▸ **Collected data entries**

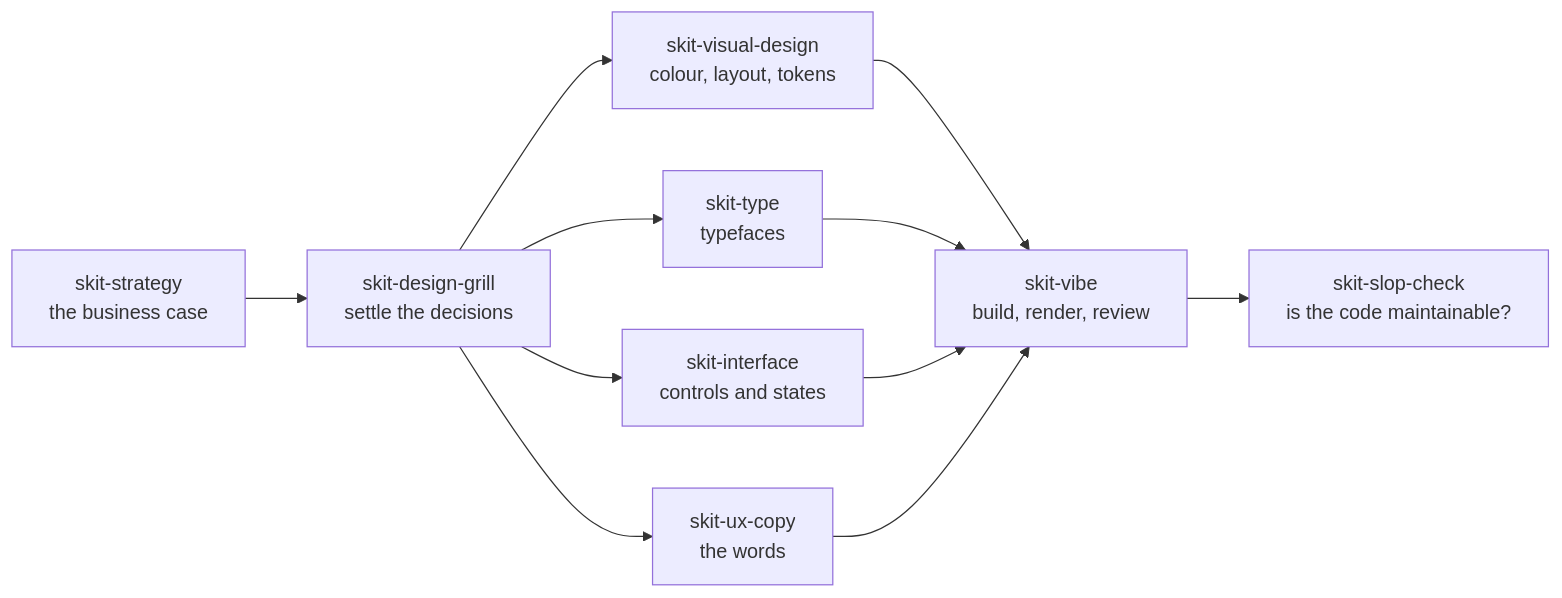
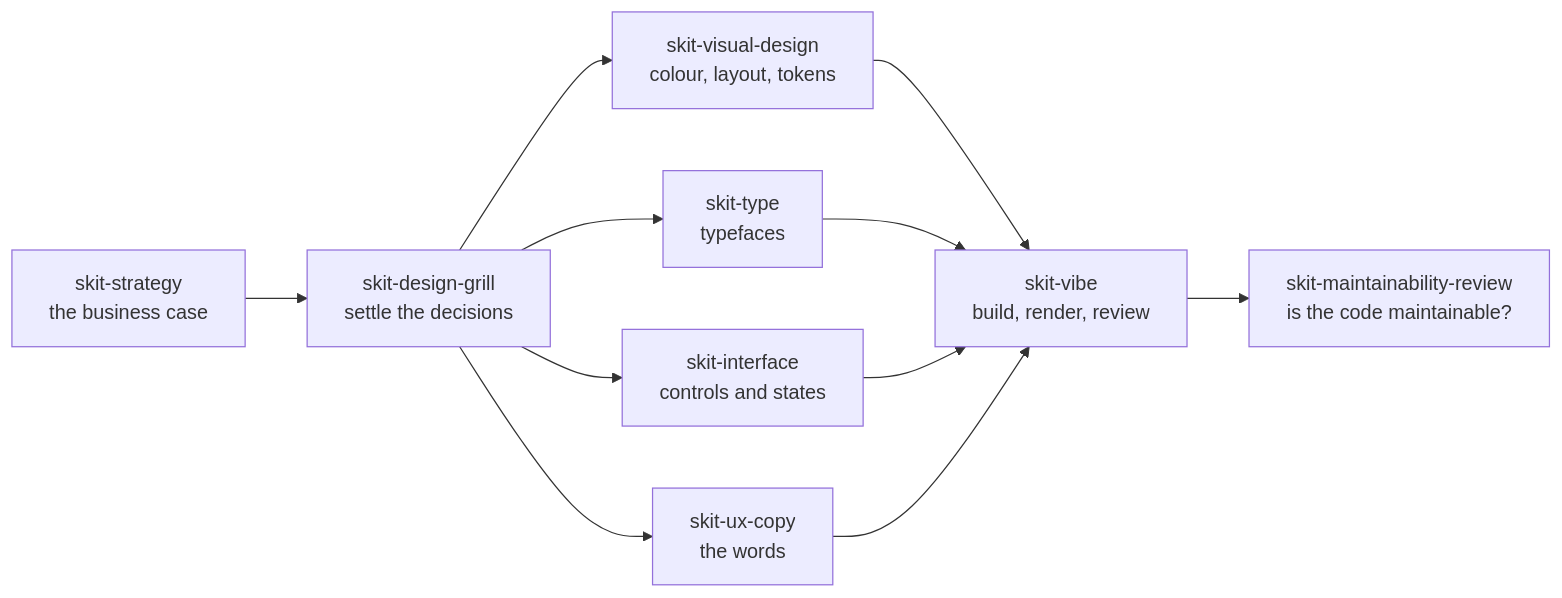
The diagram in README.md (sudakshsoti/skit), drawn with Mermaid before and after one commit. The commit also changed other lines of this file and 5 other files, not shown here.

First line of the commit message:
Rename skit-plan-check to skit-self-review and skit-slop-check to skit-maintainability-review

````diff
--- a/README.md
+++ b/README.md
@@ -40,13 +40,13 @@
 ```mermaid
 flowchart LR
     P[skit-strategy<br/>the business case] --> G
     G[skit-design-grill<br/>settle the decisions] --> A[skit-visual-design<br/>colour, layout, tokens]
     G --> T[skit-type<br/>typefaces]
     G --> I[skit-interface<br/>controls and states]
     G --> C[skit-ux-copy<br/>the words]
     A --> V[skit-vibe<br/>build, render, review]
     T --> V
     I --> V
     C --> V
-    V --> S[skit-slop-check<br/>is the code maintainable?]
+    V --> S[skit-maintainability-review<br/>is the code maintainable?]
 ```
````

* * *

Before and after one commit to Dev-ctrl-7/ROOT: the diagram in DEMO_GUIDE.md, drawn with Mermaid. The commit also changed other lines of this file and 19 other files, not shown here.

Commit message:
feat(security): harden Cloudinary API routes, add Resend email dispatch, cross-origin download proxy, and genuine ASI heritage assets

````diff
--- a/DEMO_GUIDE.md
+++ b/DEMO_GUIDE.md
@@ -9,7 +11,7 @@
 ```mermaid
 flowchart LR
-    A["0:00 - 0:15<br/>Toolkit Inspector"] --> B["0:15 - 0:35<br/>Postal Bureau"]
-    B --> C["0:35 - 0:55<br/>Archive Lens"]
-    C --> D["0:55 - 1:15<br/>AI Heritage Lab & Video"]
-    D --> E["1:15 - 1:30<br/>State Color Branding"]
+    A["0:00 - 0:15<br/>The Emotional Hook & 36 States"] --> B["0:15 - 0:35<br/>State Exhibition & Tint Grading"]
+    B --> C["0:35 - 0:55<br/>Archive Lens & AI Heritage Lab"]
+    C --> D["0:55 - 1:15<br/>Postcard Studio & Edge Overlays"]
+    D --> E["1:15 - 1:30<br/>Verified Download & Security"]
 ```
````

▸ **PROBLEM REQUIREMENTS**
Look through the entries above, and wherever a line holds the word "review", copy it.

▸ **COMPLETED EXERCISE**
Rename skit-plan-check to skit-self-review and skit-slop-check to skit-maintainability-review
     A --> V[skit-vibe<br/>build, render, review]
+    V --> S[skit-maintainability-review<br/>is the code maintainable?]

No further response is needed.